Please give the data again in full, exactly as it reads.
──────── Records provided
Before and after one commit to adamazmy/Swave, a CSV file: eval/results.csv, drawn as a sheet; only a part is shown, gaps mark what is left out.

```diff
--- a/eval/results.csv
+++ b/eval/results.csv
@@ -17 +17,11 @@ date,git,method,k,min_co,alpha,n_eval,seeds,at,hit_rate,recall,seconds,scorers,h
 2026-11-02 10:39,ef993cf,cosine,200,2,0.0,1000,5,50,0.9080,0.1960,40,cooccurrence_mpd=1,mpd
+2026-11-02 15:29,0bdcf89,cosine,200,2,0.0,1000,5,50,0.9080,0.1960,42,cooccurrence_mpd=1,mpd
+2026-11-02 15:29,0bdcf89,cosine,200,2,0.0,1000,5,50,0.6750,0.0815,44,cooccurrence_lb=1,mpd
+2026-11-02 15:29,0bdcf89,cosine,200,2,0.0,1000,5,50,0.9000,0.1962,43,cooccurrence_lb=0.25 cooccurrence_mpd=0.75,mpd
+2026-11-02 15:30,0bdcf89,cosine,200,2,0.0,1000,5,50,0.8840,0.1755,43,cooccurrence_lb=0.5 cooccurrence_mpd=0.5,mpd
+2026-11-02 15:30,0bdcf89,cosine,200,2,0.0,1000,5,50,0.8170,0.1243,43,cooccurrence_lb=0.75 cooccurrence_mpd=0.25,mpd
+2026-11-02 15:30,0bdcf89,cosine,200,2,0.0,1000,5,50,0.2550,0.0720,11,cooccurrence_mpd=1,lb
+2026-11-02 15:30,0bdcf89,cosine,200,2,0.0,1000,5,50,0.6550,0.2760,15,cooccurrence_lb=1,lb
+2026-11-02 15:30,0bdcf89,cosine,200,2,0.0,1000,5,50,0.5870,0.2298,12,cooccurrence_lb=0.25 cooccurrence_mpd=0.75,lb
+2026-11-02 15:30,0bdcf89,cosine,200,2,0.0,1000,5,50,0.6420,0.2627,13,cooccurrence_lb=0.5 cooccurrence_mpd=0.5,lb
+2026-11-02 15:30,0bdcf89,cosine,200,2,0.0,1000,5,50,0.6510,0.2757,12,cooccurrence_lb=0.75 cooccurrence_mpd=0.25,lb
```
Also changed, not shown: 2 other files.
────────────────
▶ **Exercise solution**
Before and after one commit to adamazmy/Swave, a CSV file: eval/results.csv, drawn as a sheet; only a part is shown, gaps mark what is left out.

```diff
--- a/eval/results.csv
+++ b/eval/results.csv
@@ -17 +17,11 @@ date,git,method,k,min_co,alpha,n_eval,seeds,at,hit_rate,recall,seconds,scorers,h
 2026-11-02 10:39,ef993cf,cosine,200,2,0.0,1000,5,50,0.9080,0.1960,40,cooccurrence_mpd=1,mpd
+2026-11-02 15:29,0bdcf89,cosine,200,2,0.0,1000,5,50,0.9080,0.1960,42,cooccurrence_mpd=1,mpd
+2026-11-02 15:29,0bdcf89,cosine,200,2,0.0,1000,5,50,0.6750,0.0815,44,cooccurrence_lb=1,mpd
+2026-11-02 15:29,0bdcf89,cosine,200,2,0.0,1000,5,50,0.9000,0.1962,43,cooccurrence_lb=0.25 cooccurrence_mpd=0.75,mpd
+2026-11-02 15:30,0bdcf89,cosine,200,2,0.0,1000,5,50,0.8840,0.1755,43,cooccurrence_lb=0.5 cooccurrence_mpd=0.5,mpd
+2026-11-02 15:30,0bdcf89,cosine,200,2,0.0,1000,5,50,0.8170,0.1243,43,cooccurrence_lb=0.75 cooccurrence_mpd=0.25,mpd
+2026-11-02 15:30,0bdcf89,cosine,200,2,0.0,1000,5,50,0.2550,0.0720,11,cooccurrence_mpd=1,lb
+2026-11-02 15:30,0bdcf89,cosine,200,2,0.0,1000,5,50,0.6550,0.2760,15,cooccurrence_lb=1,lb
+2026-11-02 15:30,0bdcf89,cosine,200,2,0.0,1000,5,50,0.5870,0.2298,12,cooccurrence_lb=0.25 cooccurrence_mpd=0.75,lb
+2026-11-02 15:30,0bdcf89,cosine,200,2,0.0,1000,5,50,0.6420,0.2627,13,cooccurrence_lb=0.5 cooccurrence_mpd=0.5,lb
+2026-11-02 15:30,0bdcf89,cosine,200,2,0.0,1000,5,50,0.6510,0.2757,12,cooccurrence_lb=0.75 cooccurrence_mpd=0.25,lb
```
Also changed, not shown: 2 other files.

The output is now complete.